Bible verses memorization is commonplace in the modern Church. It’s in Sunday School, on web services, in emails, flashcards, and probably any other place you can think to put a verse. The question is: Is it effective?
Maybe you are — or were — like me. I thought I was a bad Christian. I had lots of Bible stories floating around, even a few key verses, but I could never remember them exactly right.
I would say something like, “Present yourselves a living sacrifice, that you… eh… are acceptable to God… and… eh… prove Him worthy.” But, I’d work at it, read and study more, and I would get better at remembering the verses, but would have trouble remembering book, chapter, and verse.
Then I would say, “Oh, I know them well, I just don’t know where they live.”
At that time, I was a Christian for about 12 years. My friend, a veritable toddler in the faith (2 years,) was quoting scriptures until he was blue in the face. Honestly, I was jealous.
That’s where my heart was. I wanted to learn Bible Memory Verses just to prove I knew something, gain recognition, show I was a ‘man of God.’
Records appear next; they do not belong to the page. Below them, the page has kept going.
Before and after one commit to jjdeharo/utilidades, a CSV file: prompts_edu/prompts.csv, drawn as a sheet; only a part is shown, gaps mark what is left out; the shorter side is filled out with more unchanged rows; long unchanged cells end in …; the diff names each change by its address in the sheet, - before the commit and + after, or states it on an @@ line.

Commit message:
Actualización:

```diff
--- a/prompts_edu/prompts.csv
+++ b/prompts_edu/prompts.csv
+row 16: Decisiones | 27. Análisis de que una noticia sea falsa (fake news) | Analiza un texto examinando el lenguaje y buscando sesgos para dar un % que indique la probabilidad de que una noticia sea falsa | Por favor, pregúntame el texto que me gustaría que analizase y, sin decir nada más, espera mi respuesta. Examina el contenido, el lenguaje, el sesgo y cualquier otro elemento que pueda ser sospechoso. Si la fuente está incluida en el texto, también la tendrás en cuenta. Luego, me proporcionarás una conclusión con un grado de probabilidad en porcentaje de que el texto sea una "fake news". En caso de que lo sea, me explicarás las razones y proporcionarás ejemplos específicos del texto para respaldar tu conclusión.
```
Now, I haven’t arrived yet, but I have definitely left. I realized my attitude was wrong and began looking at this whole concept of memory verses. What does the Bible say? Well, it really doesn’t say much about memorizing verses. There are a few verses that can be interpreted into memorizing, but I would go a step further. We are not just to memorize verses, but to focus intently on them, think on them, rehearse them in our minds and hearts, and chew on it like a cow chewing its cud; getting every last bit of nourishment.
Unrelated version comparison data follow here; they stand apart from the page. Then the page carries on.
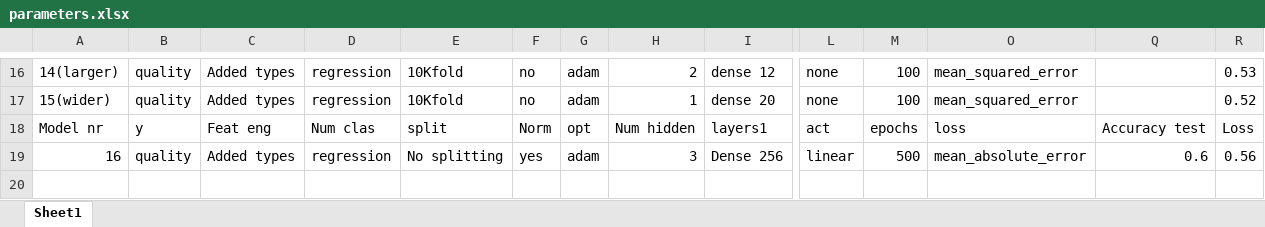
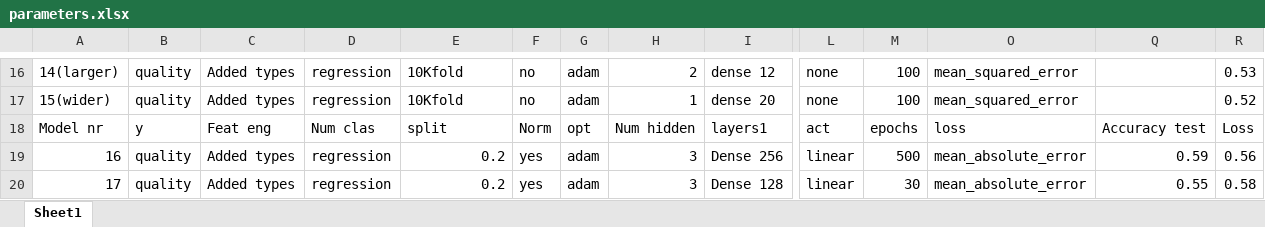
Before and after one commit to AmauryvanKeste/DeepWineLearning, an Excel workbook: Summaries/parameters.xlsx, sheet Sheet1, drawn as a sheet; only a part is shown, gaps mark what is left out; values as stored, in another font and other column widths than the file's, no borders; rows hold the shown columns only; the diff names each change by its address in the sheet, - before the commit and + after, or states it on an @@ line.

```diff
--- a/Summaries/parameters.xlsx (sheet Sheet1)
+++ b/Summaries/parameters.xlsx (sheet Sheet1)
-E19: No splitting
+E19: 0.2
-Q19: 0.6
+Q19: 0.59
+row 20: 17 | quality | Added types | regression | 0.2 | yes | adam | 3 | Dense 128 | linear | 30 | mean_absolute_error | 0.55 | 0.58
```
Also changed, not shown: 6 other files.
So, what’s the difference between memorizing and meditating? What might seem like a small matter will make a huge difference in your life.
God told the Israelites make scripture integral to their life:
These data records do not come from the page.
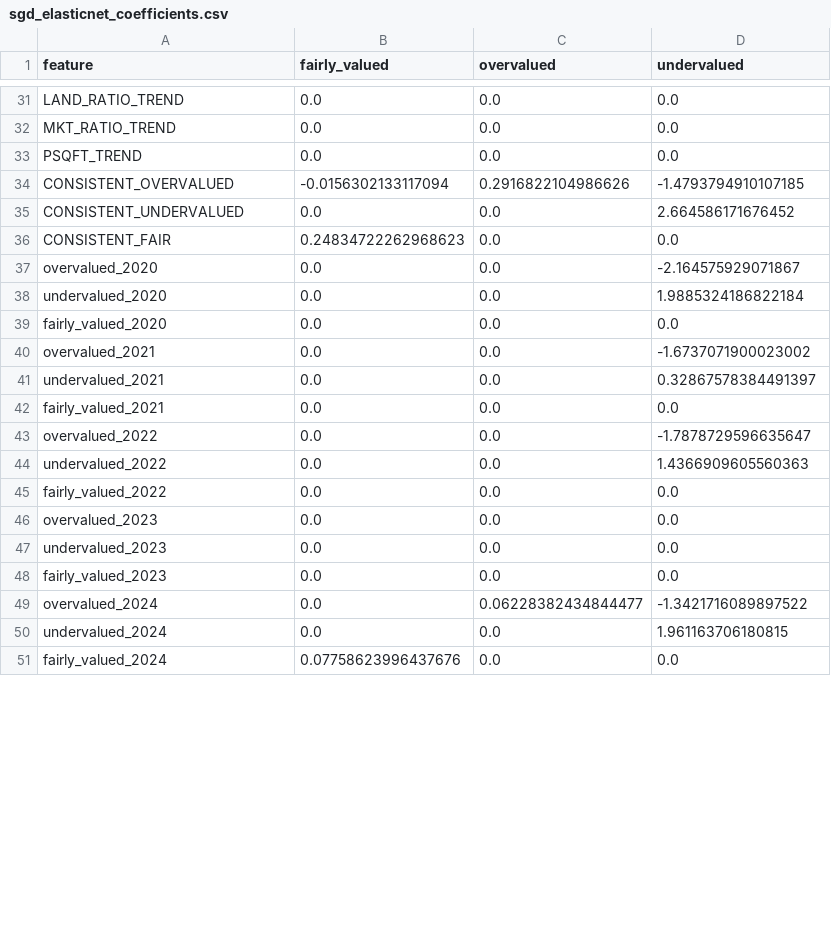
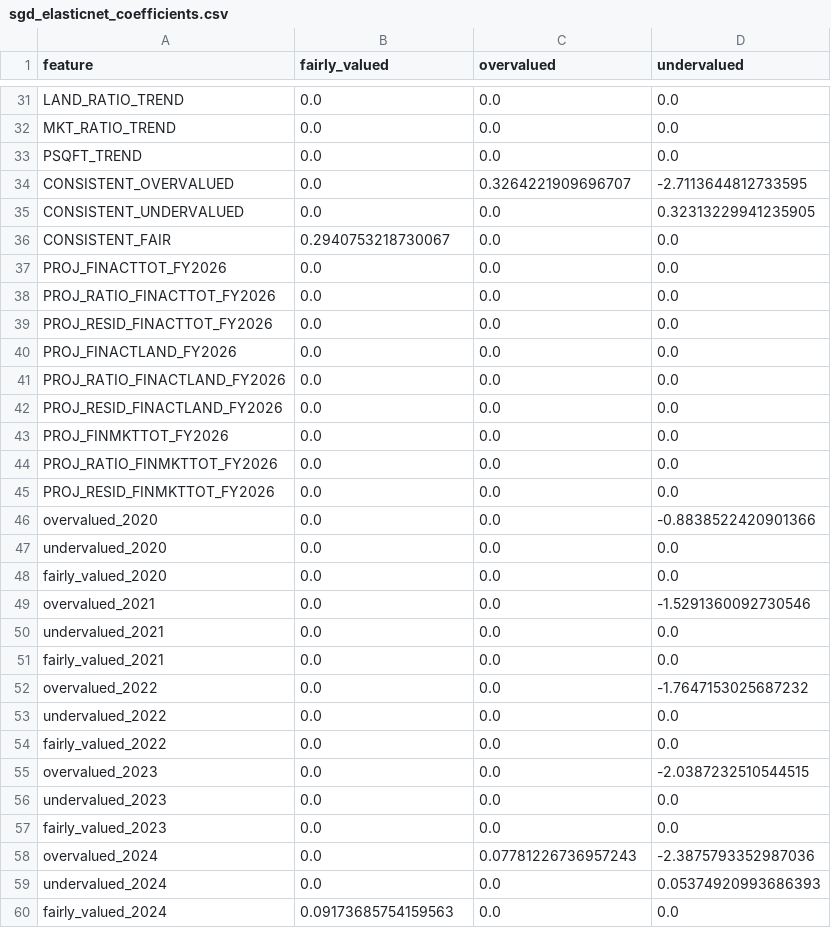
Before and after one commit to Rodrigofch7/nyc_property_taxes_local, a CSV file: outputs/sgd_elasticnet_coefficients.csv, drawn as a sheet; only a part is shown, gaps mark what is left out; the diff covers the shown part only.

```diff
--- a/outputs/sgd_elasticnet_coefficients.csv
+++ b/outputs/sgd_elasticnet_coefficients.csv
@@ -33,19 +33,28 @@ MKT_RATIO_TREND,0.0,0.0,0.0
 PSQFT_TREND,0.0,0.0,0.0
-CONSISTENT_OVERVALUED,-0.0156302133117094,0.2916822104986626,-1.4793794910107185
-CONSISTENT_UNDERVALUED,0.0,0.0,2.664586171676452
-CONSISTENT_FAIR,0.24834722262968623,0.0,0.0
-overvalued_2020,0.0,0.0,-2.164575929071867
-undervalued_2020,0.0,0.0,1.9885324186822184
+CONSISTENT_OVERVALUED,0.0,0.3264221909696707,-2.7113644812733595
+CONSISTENT_UNDERVALUED,0.0,0.0,0.32313229941235905
+CONSISTENT_FAIR,0.2940753218730067,0.0,0.0
+PROJ_FINACTTOT_FY2026,0.0,0.0,0.0
+PROJ_RATIO_FINACTTOT_FY2026,0.0,0.0,0.0
+PROJ_RESID_FINACTTOT_FY2026,0.0,0.0,0.0
+PROJ_FINACTLAND_FY2026,0.0,0.0,0.0
+PROJ_RATIO_FINACTLAND_FY2026,0.0,0.0,0.0
+PROJ_RESID_FINACTLAND_FY2026,0.0,0.0,0.0
+PROJ_FINMKTTOT_FY2026,0.0,0.0,0.0
+PROJ_RATIO_FINMKTTOT_FY2026,0.0,0.0,0.0
+PROJ_RESID_FINMKTTOT_FY2026,0.0,0.0,0.0
+overvalued_2020,0.0,0.0,-0.8838522420901366
+undervalued_2020,0.0,0.0,0.0
 fairly_valued_2020,0.0,0.0,0.0
-overvalued_2021,0.0,0.0,-1.6737071900023002
-undervalued_2021,0.0,0.0,0.32867578384491397
+overvalued_2021,0.0,0.0,-1.5291360092730546
+undervalued_2021,0.0,0.0,0.0
 fairly_valued_2021,0.0,0.0,0.0
-overvalued_2022,0.0,0.0,-1.7878729596635647
-undervalued_2022,0.0,0.0,1.4366909605560363
+overvalued_2022,0.0,0.0,-1.7647153025687232
+undervalued_2022,0.0,0.0,0.0
 fairly_valued_2022,0.0,0.0,0.0
-overvalued_2023,0.0,0.0,0.0
+overvalued_2023,0.0,0.0,-2.0387232510544515
 undervalued_2023,0.0,0.0,0.0
 fairly_valued_2023,0.0,0.0,0.0
-overvalued_2024,0.0,0.06228382434844477,-1.3421716089897522
-undervalued_2024,0.0,0.0,1.961163706180815
-fairly_valued_2024,0.07758623996437676,0.0,0.0
+overvalued_2024,0.0,0.07781226736957243,-2.3875793352987036
+undervalued_2024,0.0,0.0,0.05374920993686393
+fairly_valued_2024,0.09173685754159563,0.0,0.0
```
Also changed, not shown: 9 edited cells elsewhere in this file, outputs/hgb_feature_importance.csv, outputs/sgd_l1_coefficients.csv, 18 other files.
“These commandments that I give you today are to be upon your hearts. Impress them on your children. Talk about them when you sit at home and when you walk along the road, when you lie down and when you get up. Tie them as symbols on your hands and bind them on your foreheads. Write them on the doorframes of your houses and on your gates.” – Deut. 6:6-9 (NIV)
The first instruction on meditation occurs in Joshua 1:8. God tells Joshua that he is (we are) to meditate on the book of the law day and night. Why? “That you may be careful to do everything written in it. Then you will be prosperous and successful.” (NIV) The word meditate is the Hebrew word ‘Hagah’ (Strong’s H1897) which means to mumble, mutter, utter or speak. God tells Joshua, “You want to fill Moses shoes, then think about and speak about what is written day and night. Yes, even the book of Numbers.”
Then again, David writes, “[The blessed man’s] delight is in the law of the LORD, and on his law he meditates day and night.” (Psalm 1:2 NIV emphasis mine)
Let me digress. I do believe that memorizing Bible verses is better than not memorizing. It can only benefit you. BUT the Bible teaches going deeper than mere memorization. In fact, it teaches us not just to memorize but to hide the Word in our heart and make it a part of who we are. Memorization involves your mind while meditation involves your heart.
A simple story sums up this point. A man held a friends and family Christmas party. As they were gathered around the fire, they decided to, in the spirit of the season, quote their favorite verses. The host, an eloquent speaker, arose and recited the 23rd Psalm (The Lord is my shepherd, I shall not want….) The guests were amazed at his flair for delivery and applauded. After a few others, it was Grandma’s turn. Now Grandma had been dozing for about a half hour and had missed what was going on. The host gently woke her and asked her to recite her favorite verse. The Grandmother sat up, cleared her throat, and recited the 23rd Psalm. When she was finished, there was not a dry eye in the room.
As his guests were leaving, one friend approached him and said, “I don’t get it, what was the difference between your recitation and your Grandmother’s? They were identical.” The host smiled and simply said, “I know the Psalm. She knows the Shepherd.”
So start today. Take a favorite memory verse, or look-up popular verse, and take the first step beyond memorization. Write it on the tablet of your heart. After a month, the results may surprise you.